Interestingly, the sense of ‘no lack’ does not cause inertia or phlematism. It’s more a truly ‘self’-less situation in which the already present ‘no-lackness’ expresses itself joyfully. Children play in a sand castle without a felt need to entertain any meaning.
JK would agree with St Francis of Assisi who said: “What we are looking for is what is looking.’
We can verify this by sensing that the ‘looking itself’ has no lack. It is the mental identification with a ‘me’ that
1. believes that it causes the seeing (how ridiculous to think this) and
2. interprets/defines/relates to the apparent objects (what is ‘seen’)
Those two mental activities result in a sense of lack and cause the striving toward no lack. Hence the yearning for meaning – in the hope that meaning will fill the sense of lack. It won’t. To realise the ever-fresh, timeless ‘looking’ (fundamental awareness) is what Krishnamurti is pointing to – and many others. Schopenhauer’s interpretations can lure the mind into dwelling on theory. Once done with it, the actual realisation of what JK is pointing to is more rewarding.
In response to a question regarding issues of a student-teacher situation:
I have been ever so grateful for people like Francis Lucille and others. They don’t reject the term ‘teacher’ as they have benefited from their association with their teachers. Sure, for some, teachers are unnecessary, and in those cases, teachers may feel like crutches you don’t need. If that is the case, it may still be nice listening to them to enjoy their unique expression without seeing yourself as a student. ‘Kill the Buddha when you meet him’ would perhaps represent your point of view.
The opposite ‘See that there is essentially no difference between you and any teacher or anything else’ is the other, equally valid statement. To be on the mission in favor of or against teachers is not on my plate. I don’t mind teachers but heard many in favor of no teachers, starting with J Krishnamurti who was supposed to become the world teacher for the Theosophical Society. I met him several times in the 70’s, and his words were filled with the freedom you are speaking of.

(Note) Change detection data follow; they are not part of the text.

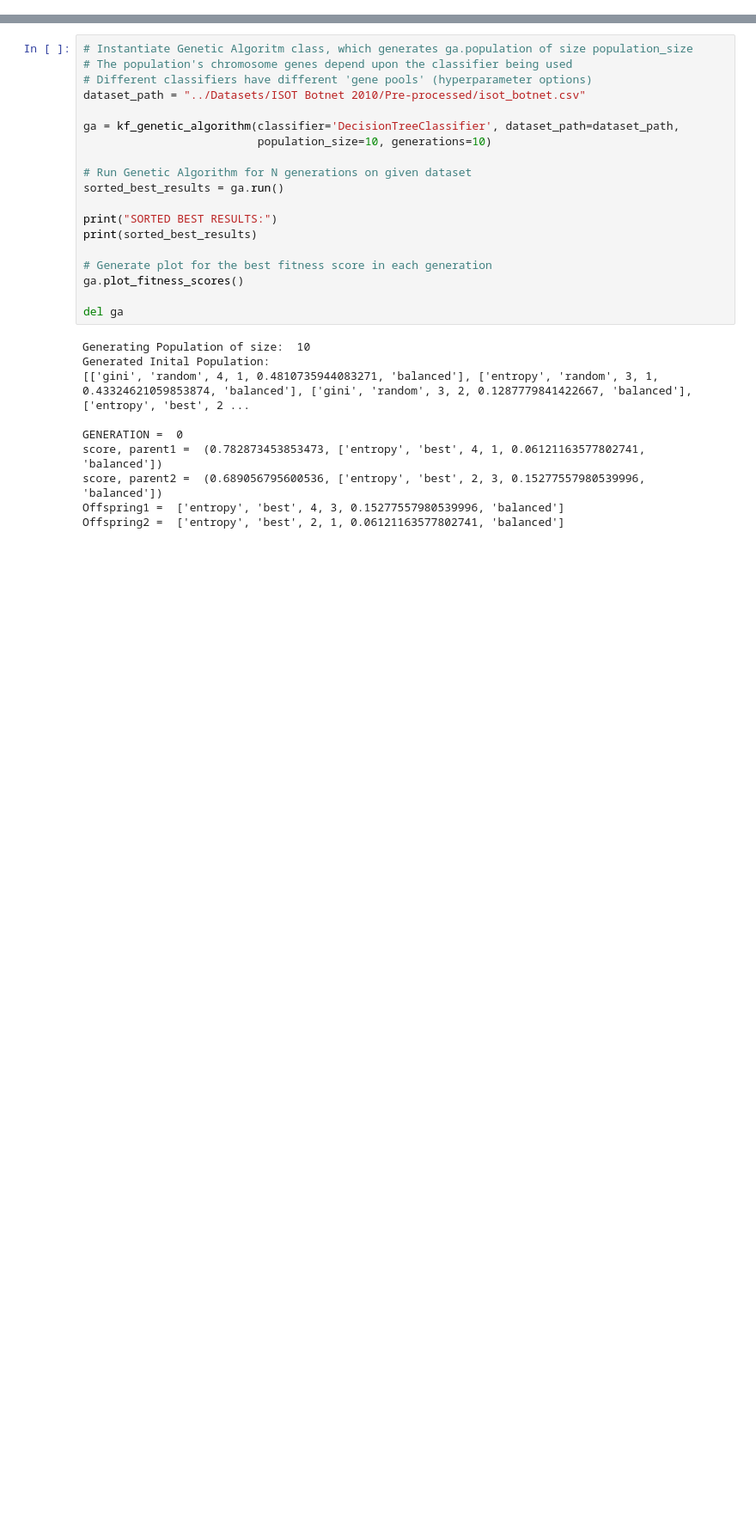
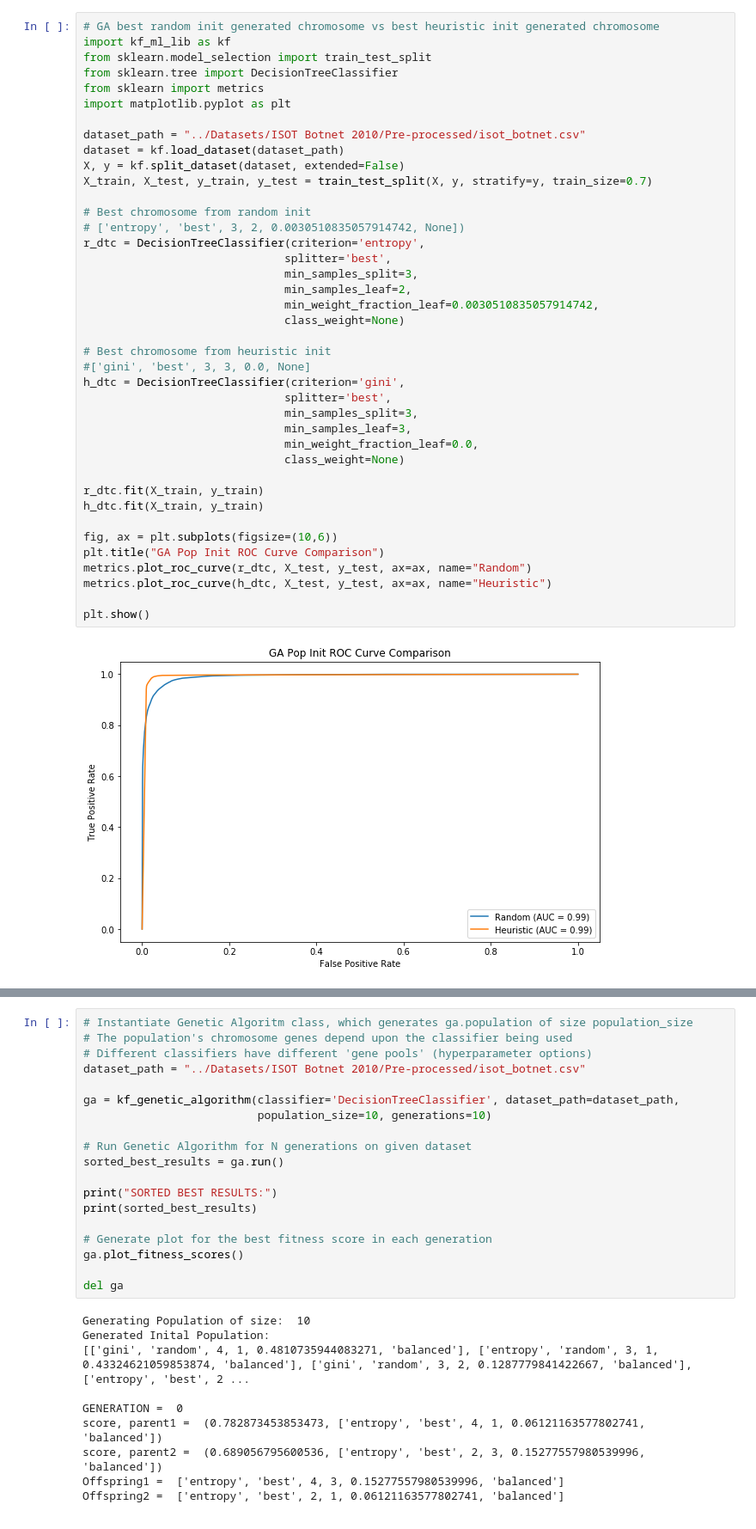
Before and after one commit to NorthOfNull/ML, a Jupyter notebook: Genetic Algorithm.ipynb, the cells around one changed output, grey strips where cells are left out. Shown at 86% size. Cells and saved outputs as stored; diff of their text form; blank space fills up the shorter version.

```diff
--- a/Genetic Algorithm.ipynb
+++ b/Genetic Algorithm.ipynb
@@ -223,0 +308,42 @@ Destroying ga object
+# %%
+# GA best random init generated chromosome vs best heuristic init generated chromosome
+import kf_ml_lib as kf
+from sklearn.model_selection import train_test_split
+from sklearn.tree import DecisionTreeClassifier
+from sklearn import metrics
+import matplotlib.pyplot as plt
+
+dataset_path = "../Datasets/ISOT Botnet 2010/Pre-processed/isot_botnet.csv"
+dataset = kf.load_dataset(dataset_path)
+X, y = kf.split_dataset(dataset, extended=False)
+X_train, X_test, y_train, y_test = train_test_split(X, y, stratify=y, train_size=0.7)
+
+# Best chromosome from random init
+# ['entropy', 'best', 3, 2, 0.0030510835057914742, None])
+r_dtc = DecisionTreeClassifier(criterion='entropy',
+                              splitter='best',
+                              min_samples_split=3,
+                              min_samples_leaf=2,
+                              min_weight_fraction_leaf=0.0030510835057914742,
+                              class_weight=None)
+
+# Best chromosome from heuristic init
+#['gini', 'best', 3, 3, 0.0, None]
+h_dtc = DecisionTreeClassifier(criterion='gini',
+                              splitter='best',
+                              min_samples_split=3,
+                              min_samples_leaf=3,
+                              min_weight_fraction_leaf=0.0,
+                              class_weight=None)
+
+r_dtc.fit(X_train, y_train)
+h_dtc.fit(X_train, y_train)
+
+fig, ax = plt.subplots(figsize=(10,6))
+plt.title("GA Pop Init ROC Curve Comparison")
+metrics.plot_roc_curve(r_dtc, X_test, y_test, ax=ax, name="Random")
+metrics.plot_roc_curve(h_dtc, X_test, y_test, ax=ax, name="Heuristic")
+
+plt.show()
+# %% [output]
+[figure, added]
```
Also changed, not shown: parts of 13 cells of this notebook, 6 other files.
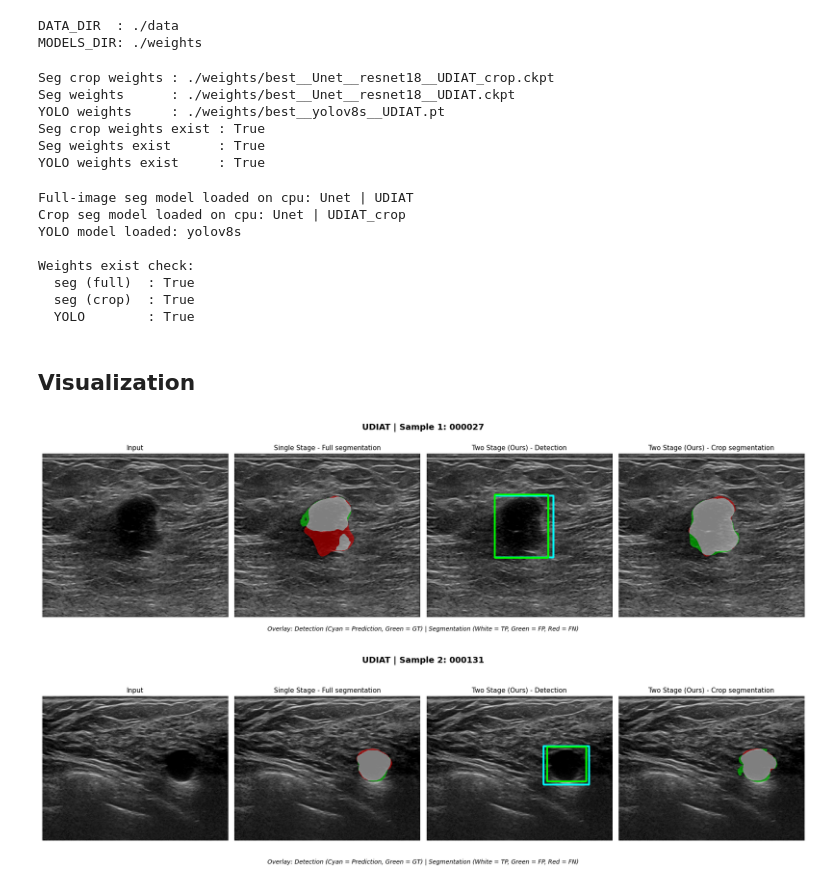
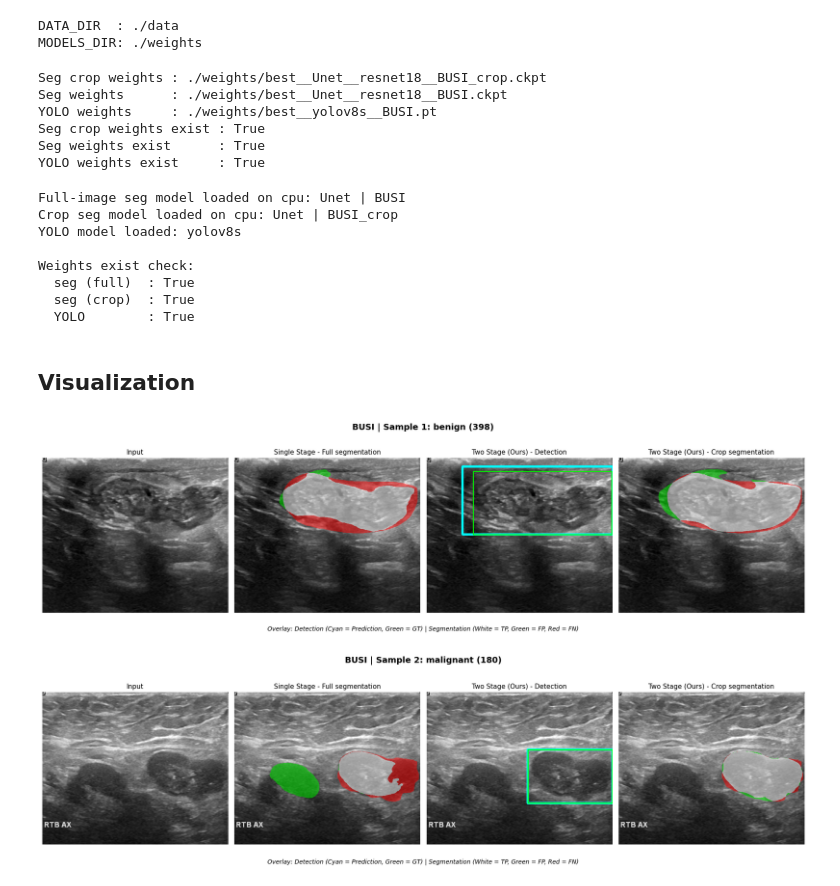
Before and after one commit to mawady/miua26, a Jupyter notebook: eval.ipynb, the cells around one changed output. Cells and saved outputs as stored; diff of their text form; code cells hidden in the pictures.

```diff
--- a/eval.ipynb
+++ b/eval.ipynb
@@ -32,7 +32,7 @@ MODELS_DIR: ./weights
 # ── PIPELINE CONFIGURATION ──────────────────────────────────────────────────
 
 # Dataset
-dataset = "UDIAT"   # UDIAT | BUSI | BUSBRAr | custom
+dataset = "BUSI"   # UDIAT | BUSI | BUSBRAr | custom
 datasrcs = "UDIAT" if dataset == "custom" else dataset
 datasrcs_crop = f"{datasrcs}_crop"
 
@@ -62,9 +62,9 @@ print(f"Seg crop weights exist : {os.path.exists(seg_crop_weights_path)}")
 print(f"Seg weights exist      : {os.path.exists(seg_weights_path)}")
 print(f"YOLO weights exist     : {os.path.exists(yolo_weights_path)}")
 # %% [output]
-Seg crop weights : ./weights/best__Unet__resnet18__UDIAT_crop.ckpt
-Seg weights      : ./weights/best__Unet__resnet18__UDIAT.ckpt
-YOLO weights     : ./weights/best__yolov8s__UDIAT.pt
+Seg crop weights : ./weights/best__Unet__resnet18__BUSI_crop.ckpt
+Seg weights      : ./weights/best__Unet__resnet18__BUSI.ckpt
+YOLO weights     : ./weights/best__yolov8s__BUSI.pt
 Seg crop weights exist : True
 Seg weights exist      : True
 YOLO weights exist     : True
@@ -158,8 +158,8 @@ print(f"  seg (full)  : {os.path.exists(seg_weights_path)}")
 print(f"  seg (crop)  : {os.path.exists(seg_crop_weights_path)}")
 print(f"  YOLO        : {os.path.exists(yolo_weights_path)}")
 # %% [output]
-Full-image seg model loaded on cpu: Unet | UDIAT
-Crop seg model loaded on cpu: Unet | UDIAT_crop
+Full-image seg model loaded on cpu: Unet | BUSI
+Crop seg model loaded on cpu: Unet | BUSI_crop
 YOLO model loaded: yolov8s
 
 Weights exist check:
@@ -406,7 +406,7 @@ for img_id in image_ids:
         (x1, y1),
         (x2, y2),
         (0, 255, 255),
-        3
+        5
     )
 
     # ------------------------------------------------------
@@ -468,7 +468,7 @@ for img_id in image_ids:
                 (gx1, gy1),
                 (gx2, gy2),
                 (0, 255, 0),
-                3
+                2
             )
     else:
 
@@ -529,32 +529,32 @@ for i, sample in enumerate(samples):
         ax.axis("off")
 
     if sample["has_gt"]:
         fig.text(
             0.5,
             0.02,
             "Overlay: Detection (Cyan = Prediction, Green = GT) | Segmentation (White = TP, Green = FP, Red = FN)",
             ha="center",
             fontsize=10,
             style="italic",
         )
     else:
         fig.text(
             0.5,
             0.02,
             "Mask: Detection (Cyan = Prediction) | Segmentation (Yellow = Prediction)",
             ha="center",
             fontsize=10,
             style="italic",
         )
 
     fig.suptitle(
         f"{dataset} | Sample {i+1}: {sample['id']}",
         fontsize=14,
         fontweight="bold",
     )
 
     plt.tight_layout(rect=[0, 0.04, 1, 0.95])
     plt.show()
 # %% [output]
-[figure, old version]
+[figure, new version]
-[figure, old version]
+[figure, new version]
```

I have one very simple rule of thumb: As long as people identify with a separate person, they may benefit from following pointers that show them that their assumptions are imagined. A good teacher will just do this. Having realized this, there is no need for teachers. Sailor Bob starts his ‘Spiel’ with the statement, that he can’t give anything to anyone, and nothing can be gained from him. This is a statement of a true teacher, and in that statement is a true teaching because it can evoke insight in the listener. A good teacher may pull every support from under the feet of the ‘student.’ Nisargadatta Maharaj was very good at this, for example. Teaching is not necessarily aimed at fueling divisions, but as you have said, it often goes that way. Even if it often goes that way, I can’t claim that I could know that something is right or wrong.